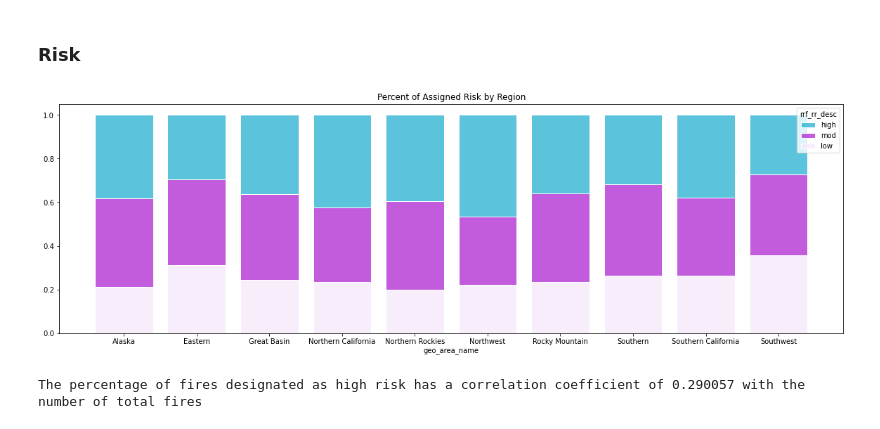
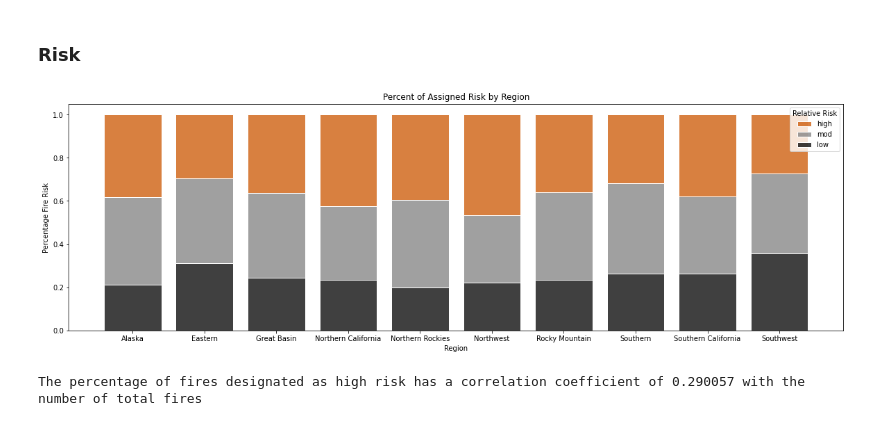
Before and after one commit to aidanwagers/Capstone-Fire-Text-Analysis, a Jupyter notebook: Product Notebook.ipynb, the cells around one changed output. Drawn from its saved outputs; the diff is of its cells as text; code cells hidden in the pictures.

```diff
--- a/Product Notebook.ipynb
+++ b/Product Notebook.ipynb
@@ -617,36 +784,38 @@ Feature: easily, Coefficient: 1.7273042691177096
 df_grouped = data.groupby(['geo_area_name', 'rrf_rr_desc']).size().reset_index(name='count')
 
 region_total = df_grouped.groupby('geo_area_name')['count'].sum()
 df_merged = pd.merge(df_grouped, region_total, left_on='geo_area_name', right_index=True, suffixes=('', '_total'))
 df_merged['percent'] = df_merged['count'] / df_merged['count_total']
 df_result = df_merged[['count', 'geo_area_name', 'rrf_rr_desc', 'percent']].sort_values(['geo_area_name', 'count'], ascending=[True, False])
 
 custom_order = ['high', 'mod', 'low']
 
 # Reorder the 'rrf_rr_desc' column based on the custom order
 df_result['rrf_rr_desc'] = pd.Categorical(df_result['rrf_rr_desc'], categories=custom_order, ordered=True)
 
 # Plot the stacked histogram
 ax = sns.histplot(
     df_result,
     x='geo_area_name',
     weights='percent',
     hue='rrf_rr_desc',
     multiple='stack',
-    palette=['#24b1d1', '#ae24d1','#f6e9fa','#47d124'],
+    palette=['#cc5500', '#808080','#000000','#000000'],
     edgecolor='white',
     shrink=0.8
 )
 
 ax.set_title('Percent of Assigned Risk by Region')
-ax.set_ylabel(None)
+ax.set(xlabel='Region', ylabel='Percentage Fire Risk')
+legend = ax.get_legend()
+legend.set_title('Relative Risk')
 
 fig = ax.get_figure()
 fig.set_size_inches(20, 6)
 
 plt.show()
 # %% [output]
-[figure, old version]
+[figure, new version]
 # %%
 df_result['total_fire'] = df_result.groupby('geo_area_name')['count'].transform('sum')
 df3 = df_result[df_result['rrf_rr_desc'] == ("high")]
```
Also changed, not shown: parts of 52 cells of this notebook, 1 other file.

### EXERCISE AIM
From the first line to the last, repeat the records exactly and skip the pictures.

### RESPONSE BELOW
Before and after one commit to aidanwagers/Capstone-Fire-Text-Analysis, a Jupyter notebook: Product Notebook.ipynb, the cells around one changed output. Drawn from its saved outputs; the diff is of its cells as text; code cells hidden in the pictures.

```diff
--- a/Product Notebook.ipynb
+++ b/Product Notebook.ipynb
@@ -617,36 +784,38 @@ Feature: easily, Coefficient: 1.7273042691177096
 df_grouped = data.groupby(['geo_area_name', 'rrf_rr_desc']).size().reset_index(name='count')
 
 region_total = df_grouped.groupby('geo_area_name')['count'].sum()
 df_merged = pd.merge(df_grouped, region_total, left_on='geo_area_name', right_index=True, suffixes=('', '_total'))
 df_merged['percent'] = df_merged['count'] / df_merged['count_total']
 df_result = df_merged[['count', 'geo_area_name', 'rrf_rr_desc', 'percent']].sort_values(['geo_area_name', 'count'], ascending=[True, False])
 
 custom_order = ['high', 'mod', 'low']
 
 # Reorder the 'rrf_rr_desc' column based on the custom order
 df_result['rrf_rr_desc'] = pd.Categorical(df_result['rrf_rr_desc'], categories=custom_order, ordered=True)
 
 # Plot the stacked histogram
 ax = sns.histplot(
     df_result,
     x='geo_area_name',
     weights='percent',
     hue='rrf_rr_desc',
     multiple='stack',
-    palette=['#24b1d1', '#ae24d1','#f6e9fa','#47d124'],
+    palette=['#cc5500', '#808080','#000000','#000000'],
     edgecolor='white',
     shrink=0.8
 )
 
 ax.set_title('Percent of Assigned Risk by Region')
-ax.set_ylabel(None)
+ax.set(xlabel='Region', ylabel='Percentage Fire Risk')
+legend = ax.get_legend()
+legend.set_title('Relative Risk')
 
 fig = ax.get_figure()
 fig.set_size_inches(20, 6)
 
 plt.show()
 # %% [output]
-[figure, old version]
+[figure, new version]
 # %%
 df_result['total_fire'] = df_result.groupby('geo_area_name')['count'].transform('sum')
 df3 = df_result[df_result['rrf_rr_desc'] == ("high")]
```
Also changed, not shown: parts of 52 cells of this notebook, 1 other file.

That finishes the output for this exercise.